Grammar jokes are all over the internet:

How do you console a grammarphile? Pat them gently on the back, saying “there, their, they’re”

Let’s eat, Grandma! Let’s eat Grandma! Commas save lives.

The Oxford comma debate: We invited the strippers, JFK, and Stalin. vs. We invited the strippers, JFK and Stalin.

It’s not just the witty jokes, though. There is a fair amount of derision hurled out towards those who struggle with grammar. For example, this quote was found on www.BoredPanda.com: “The distinction between ‘you’re’ and ‘your’ might not look like much to some, but confusing the two can deeply annoy those of us who value good grammar. Following the rules of grammar makes your texts clearer and more respectable.”

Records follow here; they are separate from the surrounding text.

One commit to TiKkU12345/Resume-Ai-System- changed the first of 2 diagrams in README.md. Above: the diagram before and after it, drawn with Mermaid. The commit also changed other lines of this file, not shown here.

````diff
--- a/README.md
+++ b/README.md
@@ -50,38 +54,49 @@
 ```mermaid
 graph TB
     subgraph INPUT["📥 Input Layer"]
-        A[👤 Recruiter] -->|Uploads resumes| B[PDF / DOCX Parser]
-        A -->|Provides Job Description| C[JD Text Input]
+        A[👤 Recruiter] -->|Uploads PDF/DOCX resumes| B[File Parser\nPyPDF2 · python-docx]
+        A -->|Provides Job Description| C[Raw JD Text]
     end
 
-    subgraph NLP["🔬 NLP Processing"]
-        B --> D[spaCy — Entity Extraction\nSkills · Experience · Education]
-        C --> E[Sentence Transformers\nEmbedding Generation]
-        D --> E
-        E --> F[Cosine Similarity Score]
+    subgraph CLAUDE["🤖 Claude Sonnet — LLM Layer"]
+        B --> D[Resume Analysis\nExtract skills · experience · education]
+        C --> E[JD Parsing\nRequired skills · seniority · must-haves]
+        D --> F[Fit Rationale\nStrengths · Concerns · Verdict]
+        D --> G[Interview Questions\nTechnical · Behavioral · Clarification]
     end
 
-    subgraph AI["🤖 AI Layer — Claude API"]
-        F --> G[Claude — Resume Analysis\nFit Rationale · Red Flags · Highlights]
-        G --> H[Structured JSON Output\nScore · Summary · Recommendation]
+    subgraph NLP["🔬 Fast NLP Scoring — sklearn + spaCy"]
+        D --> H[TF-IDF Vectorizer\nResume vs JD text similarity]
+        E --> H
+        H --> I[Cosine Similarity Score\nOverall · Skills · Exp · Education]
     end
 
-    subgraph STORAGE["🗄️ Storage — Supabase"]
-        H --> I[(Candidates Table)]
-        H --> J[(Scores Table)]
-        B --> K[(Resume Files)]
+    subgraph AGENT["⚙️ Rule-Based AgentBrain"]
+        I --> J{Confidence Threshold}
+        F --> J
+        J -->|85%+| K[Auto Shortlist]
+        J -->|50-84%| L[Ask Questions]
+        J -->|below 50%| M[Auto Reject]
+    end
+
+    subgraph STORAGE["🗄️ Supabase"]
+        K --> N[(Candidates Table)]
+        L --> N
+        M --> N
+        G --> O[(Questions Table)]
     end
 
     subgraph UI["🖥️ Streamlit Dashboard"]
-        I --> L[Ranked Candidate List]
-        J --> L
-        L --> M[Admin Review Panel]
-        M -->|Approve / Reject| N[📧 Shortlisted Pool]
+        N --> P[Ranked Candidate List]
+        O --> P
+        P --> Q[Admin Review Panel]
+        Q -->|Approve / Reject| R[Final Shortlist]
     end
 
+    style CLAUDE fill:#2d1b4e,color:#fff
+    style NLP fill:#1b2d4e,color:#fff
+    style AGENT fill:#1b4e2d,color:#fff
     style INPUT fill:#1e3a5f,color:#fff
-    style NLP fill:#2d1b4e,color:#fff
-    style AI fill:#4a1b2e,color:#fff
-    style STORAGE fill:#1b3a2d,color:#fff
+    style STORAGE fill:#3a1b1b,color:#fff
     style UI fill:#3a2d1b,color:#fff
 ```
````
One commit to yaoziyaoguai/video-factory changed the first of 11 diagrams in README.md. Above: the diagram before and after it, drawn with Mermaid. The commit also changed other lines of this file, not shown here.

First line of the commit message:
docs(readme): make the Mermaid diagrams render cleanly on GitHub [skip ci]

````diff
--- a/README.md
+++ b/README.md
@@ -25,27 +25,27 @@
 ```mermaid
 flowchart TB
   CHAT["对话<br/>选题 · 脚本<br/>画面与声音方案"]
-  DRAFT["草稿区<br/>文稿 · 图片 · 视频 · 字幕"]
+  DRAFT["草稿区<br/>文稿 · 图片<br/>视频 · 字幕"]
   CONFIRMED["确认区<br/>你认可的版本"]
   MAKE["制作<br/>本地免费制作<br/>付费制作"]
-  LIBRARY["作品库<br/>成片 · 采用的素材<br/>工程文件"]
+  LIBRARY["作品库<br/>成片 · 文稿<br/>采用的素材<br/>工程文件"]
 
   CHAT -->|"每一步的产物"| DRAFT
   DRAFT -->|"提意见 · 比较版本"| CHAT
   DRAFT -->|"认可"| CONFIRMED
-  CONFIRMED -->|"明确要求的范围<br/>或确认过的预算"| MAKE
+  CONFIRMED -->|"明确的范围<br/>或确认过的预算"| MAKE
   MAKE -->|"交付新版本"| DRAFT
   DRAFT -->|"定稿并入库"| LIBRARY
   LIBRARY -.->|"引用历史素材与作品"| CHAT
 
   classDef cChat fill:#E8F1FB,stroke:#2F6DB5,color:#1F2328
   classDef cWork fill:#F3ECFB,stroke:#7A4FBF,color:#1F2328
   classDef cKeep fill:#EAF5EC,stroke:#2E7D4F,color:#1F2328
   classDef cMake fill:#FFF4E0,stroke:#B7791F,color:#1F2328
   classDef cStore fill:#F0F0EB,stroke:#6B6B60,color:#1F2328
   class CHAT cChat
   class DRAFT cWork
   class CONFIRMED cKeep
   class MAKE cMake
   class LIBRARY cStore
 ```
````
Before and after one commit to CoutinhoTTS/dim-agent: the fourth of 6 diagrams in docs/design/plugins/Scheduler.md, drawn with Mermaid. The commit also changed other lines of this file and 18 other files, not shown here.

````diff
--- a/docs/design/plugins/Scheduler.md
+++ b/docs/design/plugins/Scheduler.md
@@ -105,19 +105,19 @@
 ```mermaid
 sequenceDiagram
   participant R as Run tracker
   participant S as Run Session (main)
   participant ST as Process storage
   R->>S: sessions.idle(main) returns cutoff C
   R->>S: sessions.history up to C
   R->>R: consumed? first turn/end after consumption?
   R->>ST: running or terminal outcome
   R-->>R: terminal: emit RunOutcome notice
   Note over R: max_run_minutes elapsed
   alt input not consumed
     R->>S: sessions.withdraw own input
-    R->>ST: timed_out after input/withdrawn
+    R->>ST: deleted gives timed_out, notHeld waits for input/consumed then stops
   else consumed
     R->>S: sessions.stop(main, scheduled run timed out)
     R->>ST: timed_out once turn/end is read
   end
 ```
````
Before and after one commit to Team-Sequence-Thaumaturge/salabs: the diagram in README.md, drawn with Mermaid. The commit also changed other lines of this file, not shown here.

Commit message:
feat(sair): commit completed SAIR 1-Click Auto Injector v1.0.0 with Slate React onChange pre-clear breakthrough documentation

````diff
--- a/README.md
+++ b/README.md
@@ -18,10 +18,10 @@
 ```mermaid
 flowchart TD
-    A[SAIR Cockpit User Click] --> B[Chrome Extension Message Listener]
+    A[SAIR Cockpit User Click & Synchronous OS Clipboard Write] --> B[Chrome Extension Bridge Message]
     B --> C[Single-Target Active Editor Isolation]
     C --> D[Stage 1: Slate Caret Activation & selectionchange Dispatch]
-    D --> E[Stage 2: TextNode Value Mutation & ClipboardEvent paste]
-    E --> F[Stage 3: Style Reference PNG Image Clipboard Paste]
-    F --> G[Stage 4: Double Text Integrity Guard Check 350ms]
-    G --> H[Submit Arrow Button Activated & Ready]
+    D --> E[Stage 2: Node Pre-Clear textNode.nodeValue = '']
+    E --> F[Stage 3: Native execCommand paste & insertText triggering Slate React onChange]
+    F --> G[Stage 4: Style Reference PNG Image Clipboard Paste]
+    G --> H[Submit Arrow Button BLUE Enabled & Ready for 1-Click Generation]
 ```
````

Weird Al Yankovic, in his parody song “Word Crimes” goes further to dismiss those with grammar challenges. Singing to the tune of “Blurred Lines” by Robin Thicke, Yankovic says, “ I hate these word crimes/Your prose is dopey/Think you should only/Write in emoji/Oh, you’re a lost cause/Go back to pre-school/Get out of the gene pool.”

Ouch.

Taking the time to craft a thoughtful and considerate message to friends, family and colleagues is important. But let’s consider a couple of the possible reasons why the grammar in these messages may be improper:

English as a Second Language

I am pretty darned grateful that English is my first language. Goodness. I have such admiration for those who pursue fluency in this quirky language.

And though not personally responsible, I often feel the need to apologize to English language learners for the really wonky parts, like the fact that pony and bologna rhyme, but cough and rough do not.

When I’m communicating with a non-native English speaker and they make a grammatical error, I get my brain to fit what they’ve written into context. This way, we can carry on without the need for pointing out errors and potentially shutting down communication. As I am unable to communicate even moderately effectively in any other language, this seems the respectful thing to do.

Dyslexia

The website www.Understood.org is a great source of information on learning disabilities. The website explains that dyslexia is a condition that affects the way the brain processes written and spoken language.

People with dyslexia are often very creative and can comprehend complex ideas, though they may be more successful processing information through auditory, verbal or kinesthetic learning.

Many very successful people, including Steven Spielberg, Charles Schwab and Richard Branson identify as being dyslexic. However, the struggles faced by learners with reading and writing challenges can lead to frustration and low self-esteem. Persistent messaging of “this is wrong” and “you’re not good enough” can create an expectation of failure for people with dyslexia.

Many become very reluctant writers as self-protection, effectively shutting down communication in order to not open themselves up to further criticisms.

We speak different languages. Our brains work differently. These are things to be celebrated, not criticized. When we value the very act of reaching out, of sharing ideas, of being vulnerable by putting thoughts into words, we’ll have a great deal more success in finding connection and opening channels of communication.

Grammarphiles, I challenge you to put down the red pens, look to the intent of the message and respect the messenger. Thanks alot. Thank you very much.